Treatment resistant depression (TRD), also known as treatment refractory depression, is defined as failure to respond to 1st and 2nd line treatments. The first question to consider is if the diagnosis of major depressive disorder is correct. It may be a misdiagnosis, and may be the reason for the lack of response to treatment. For example, it could be a medical problem like hypothyroidism, electrolyte abnormalities, and anemia (B12 or iron deficiency), just to name a few. The depressive symptoms could also be caused by a medication or a substance of abuse. Once the medical problems are ruled out, then the psychiatric diagnosis may be incorrect. For example, if the diagnosis is adjustment disorder with depressed mood, then psychotropic medication may not alleviate the depressive symptoms…typically psychotherapy and addressing the stressor is helpful.

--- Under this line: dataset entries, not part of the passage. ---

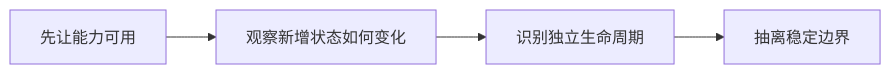
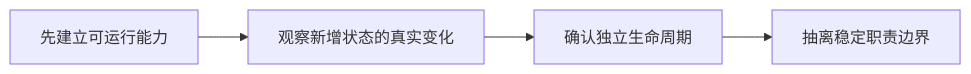
Diagram 15 of 20 in course/DAY01_EVOLUTION_PROBLEM_MAP.md (wjy801/llm_api_case), drawn with Mermaid before and after one commit. The commit also changed other lines of this file, not shown here.

````diff
--- a/course/DAY01_EVOLUTION_PROBLEM_MAP.md
+++ b/course/DAY01_EVOLUTION_PROBLEM_MAP.md
@@ -449,6 +388,6 @@
 ```mermaid
 flowchart LR
-    A[先让能力可用] --> B[观察新增状态如何变化]
-    B --> C[识别独立生命周期]
-    C --> D[抽离稳定边界]
+    A["先建立可运行能力"] --> B["观察新增状态的真实变化"]
+    B --> C["确认独立生命周期"]
+    C --> D["抽离稳定职责边界"]
 ```
````
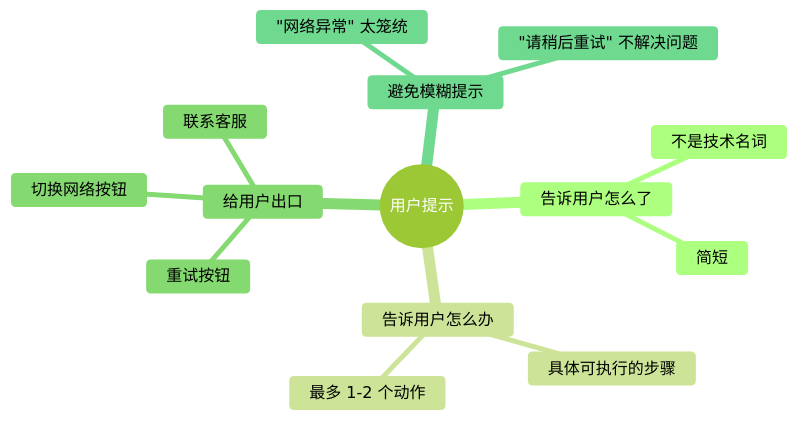
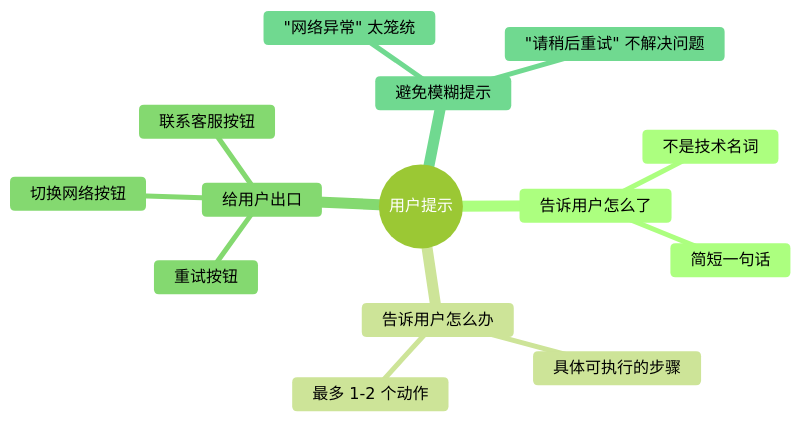
The eighth of 13 diagrams in docs/10.真经/05.方案设计思想/13.网络检测方案设计.md (chongyang211/YCBookBlog), drawn with Mermaid (forest theme) before and after one commit. The commit also changed other lines of this file and 36 other files, not shown here.

````diff
--- a/docs/10.真经/05.方案设计思想/13.网络检测方案设计.md
+++ b/docs/10.真经/05.方案设计思想/13.网络检测方案设计.md
@@ -486,17 +846,17 @@
 ```mermaid
 mindmap
   root((用户提示))
     告诉用户怎么了
       不是技术名词
-      简短
+      简短一句话
     告诉用户怎么办
       具体可执行的步骤
       最多 1-2 个动作
     给用户出口
       重试按钮
       切换网络按钮
-      联系客服
+      联系客服按钮
     避免模糊提示
       "网络异常" 太笼统
       "请稍后重试" 不解决问题
 ```
````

If indeed you have the right diagnosis of major depressive disorder, then the psychiatrist needs to consider if adequate dose and duration were tried with the previous treatments, and if not, to optimize the dose and duration. If symptoms continue after the optimization, then the psychiatrist may consider switching to a different class of antidepressant, such as switching from a selective serotonin reuptake inhibitor (ie sertraline- Zoloft) to a norepinephrine serotonin reuptake inhibitor (ie venlafaxine- Effexor). If this does not work, then the psychiatrist may consider augmenting the antidepressant with another medication such as lithium, thyroid hormone, or lamotrigine (Lamictal). Lamotrigine is a promising medication for TRD, and can even be used as monotherapy for TRD. Lamotrigine is advantageous for TRD in that it has a tolerable side effect profile when compared to other psychotropics for TRD like lithium. Lamotrigine just has to be dosed slowly to prevent severe rash from occurring.

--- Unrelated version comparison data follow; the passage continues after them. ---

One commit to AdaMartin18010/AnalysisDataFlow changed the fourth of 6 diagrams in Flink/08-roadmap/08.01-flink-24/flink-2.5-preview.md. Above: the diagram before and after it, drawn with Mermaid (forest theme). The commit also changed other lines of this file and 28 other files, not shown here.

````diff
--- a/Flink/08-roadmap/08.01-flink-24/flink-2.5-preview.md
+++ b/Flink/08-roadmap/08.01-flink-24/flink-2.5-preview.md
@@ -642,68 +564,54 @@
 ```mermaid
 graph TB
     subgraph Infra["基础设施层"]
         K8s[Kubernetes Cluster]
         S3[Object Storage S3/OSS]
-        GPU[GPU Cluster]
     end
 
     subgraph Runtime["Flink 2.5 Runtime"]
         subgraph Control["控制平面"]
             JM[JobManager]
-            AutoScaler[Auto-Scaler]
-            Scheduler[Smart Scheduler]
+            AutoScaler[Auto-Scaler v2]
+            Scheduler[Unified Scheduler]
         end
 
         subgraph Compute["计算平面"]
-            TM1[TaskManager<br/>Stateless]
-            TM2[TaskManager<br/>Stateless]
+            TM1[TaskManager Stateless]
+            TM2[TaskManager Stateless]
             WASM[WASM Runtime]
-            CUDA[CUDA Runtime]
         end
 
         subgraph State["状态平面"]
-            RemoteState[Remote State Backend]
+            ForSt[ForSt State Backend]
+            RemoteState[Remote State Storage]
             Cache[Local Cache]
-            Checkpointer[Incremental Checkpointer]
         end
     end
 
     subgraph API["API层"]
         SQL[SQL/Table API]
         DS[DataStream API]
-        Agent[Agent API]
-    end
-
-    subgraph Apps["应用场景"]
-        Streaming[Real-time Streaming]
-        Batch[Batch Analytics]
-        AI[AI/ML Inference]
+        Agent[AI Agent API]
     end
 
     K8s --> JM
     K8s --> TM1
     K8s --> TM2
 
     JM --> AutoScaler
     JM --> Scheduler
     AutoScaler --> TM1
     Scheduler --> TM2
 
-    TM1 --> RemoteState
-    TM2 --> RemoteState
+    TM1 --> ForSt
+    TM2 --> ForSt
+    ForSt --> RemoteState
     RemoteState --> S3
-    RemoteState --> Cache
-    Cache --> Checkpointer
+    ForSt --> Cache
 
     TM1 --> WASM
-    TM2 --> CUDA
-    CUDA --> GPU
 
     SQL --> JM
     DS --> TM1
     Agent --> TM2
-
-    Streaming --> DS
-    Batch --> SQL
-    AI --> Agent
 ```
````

Finally, electroconvulsive therapy (ECT), vagus nerve stimulation (VNS), and repetitive transcranial magnetic stimulation (rTMS) are last resort treatments for TRD. The most important aspect of TRD treatment is finding a psychiatrist who specializes in TRD and performs research in TRD. You can find these TRD-specialized psychiatrists at most university hospitals, as the university hospitals have all the infrastructure and expertise necessary to carry out the complex TRD treatments like ECT and VNS. rTMS is becoming more available in psychiatrists’ offices.